[Web interface edit records]
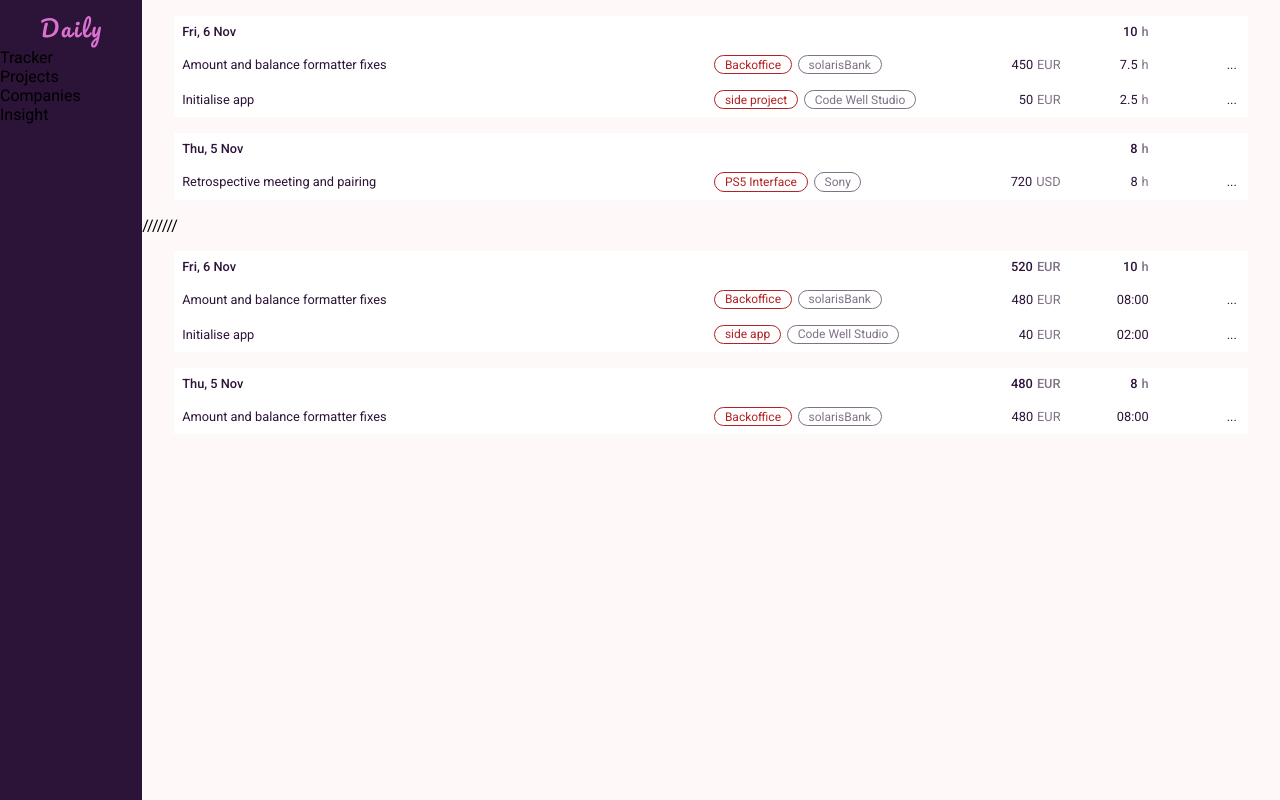
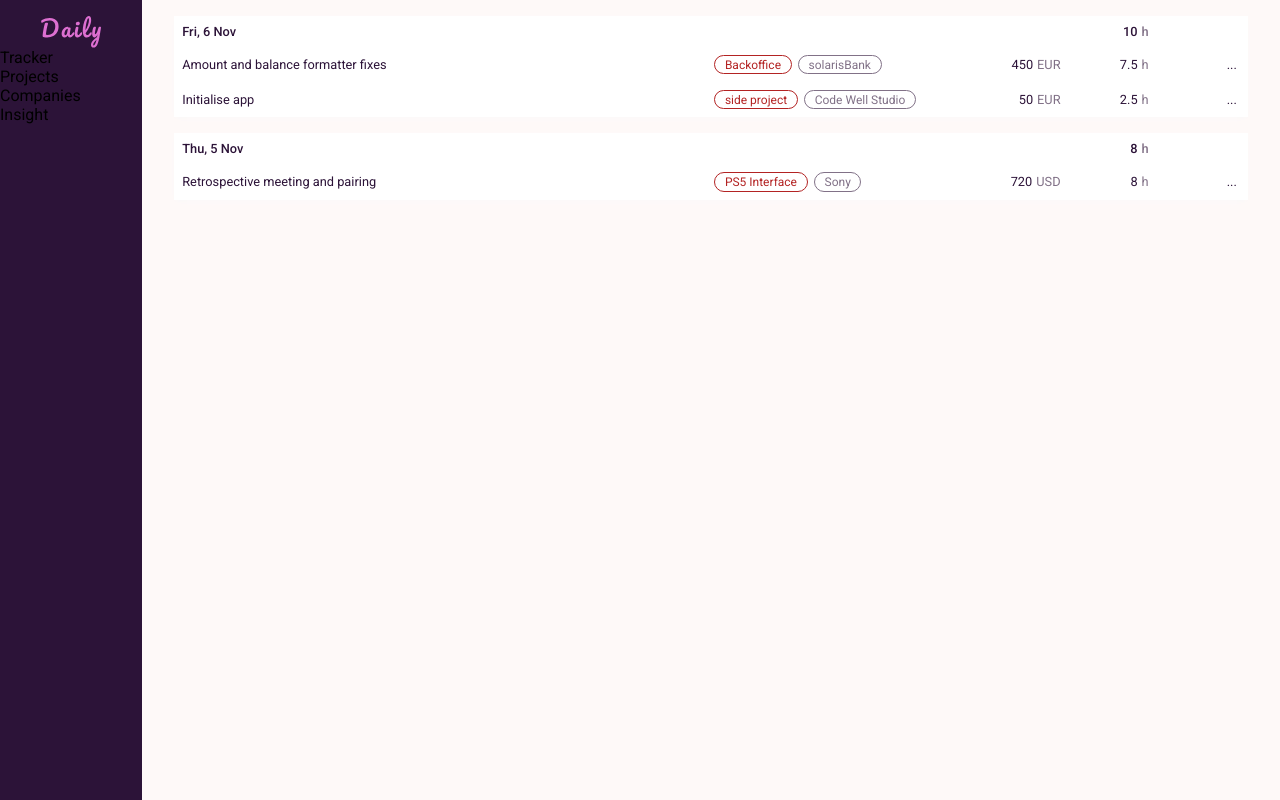
Before and after one commit to smikulic/daily, a React (Create React App) app: page / in a window 1280 px wide. Built offline with nearby package versions, Linux system fonts and the light colour scheme.

Commit message:
Remove mock html

```diff
--- a/src/App.js
+++ b/src/App.js
@@ -59,101 +59,7 @@ function App() {
               </div>
             );
           })}
-        ///////
-        <div className="day">
-          <div className="day-summary">
-            <div className="day-summary--date">Fri, 6 Nov</div>
-            <div className="day-summary--details">
-              <div className="day-summary--billable">
-                520 <span className="currency">EUR</span>
-              </div>
-              <div className="day-summary--hours">
-                10 <span className="time-format">h</span>
-              </div>
-              <div className="day-summary--actions"></div>
-            </div>
-          </div>
-          <div className="day-events">
-            <div className="day-event">
-              <div className="day-event--description">
-                Amount and balance formatter fixes
-              </div>
-              <div className="day-event--category">
-                <div className="day-event--project">
-                  <span className="tag">Backoffice</span>
-                </div>
-                <div className="day-event--client">
-                  <span className="tag">solarisBank</span>
-                </div>
-              </div>
-              <div className="day-event--details">
-                <div className="day-event--billable">
-                  480 <span className="currency">EUR</span>
-                </div>
-                <div className="day-event--hours">08:00</div>
-                <div className="day-event--edit">...</div>
-              </div>
-            </div>
-            <div className="day-event">
-              <div className="day-event--description">Initialise app</div>
-              <div className="day-event--category">
-                <div className="day-event--project">
-                  <span className="tag">side app</span>
-                </div>
-                <div className="day-event--client">
-                  <span className="tag">Code Well Studio</span>
-                </div>
-              </div>
-              <div className="day-event--details">
-                <div className="day-event--billable">
-                  40 <span className="currency">EUR</span>
-                </div>
-                <div className="day-event--hours">02:00</div>
-                <div className="day-event--edit">...</div>
-              </div>
-            </div>
-          </div>
-        </div>
-        <div className="day">
-          <div className="day-summary">
-            <div className="day-summary--date">Thu, 5 Nov</div>
-            <div className="day-summary--details">
-              <div className="day-summary--billable">
-                480 <span className="currency">EUR</span>
-              </div>
-              <div className="day-summary--hours">
-                8 <span className="time-format">h</span>
-              </div>
-              <div className="day-summary--actions"></div>
-            </div>
-          </div>
-          <div className="day-events">
-            <div className="day-event">
-              <div className="day-event--description">
-                Amount and balance formatter fixes
-              </div>
-              <div className="day-event--category">
-                <div className="day-event--project">
-                  <span className="tag">Backoffice</span>
-                </div>
-                <div className="day-event--client">
-                  <span className="tag">solarisBank</span>
-                </div>
-              </div>
-              <div className="day-event--details">
-                <div className="day-event--billable">
-                  480 <span className="currency">EUR</span>
-                </div>
-                <div className="day-event--hours">08:00</div>
-                <div className="day-event--edit">...</div>
-              </div>
-            </div>
-          </div>
-        </div>
       </div>
-      {/* <header className="App-header">
-        <img src={logo} className="App-logo" alt="logo" />
-      </header> */}
     </div>
   );
 }
```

PROBLEM DETAILS: Reply with one number, the count of lines in the entries that hold the string "header".

EXPECTED ANSWER: 2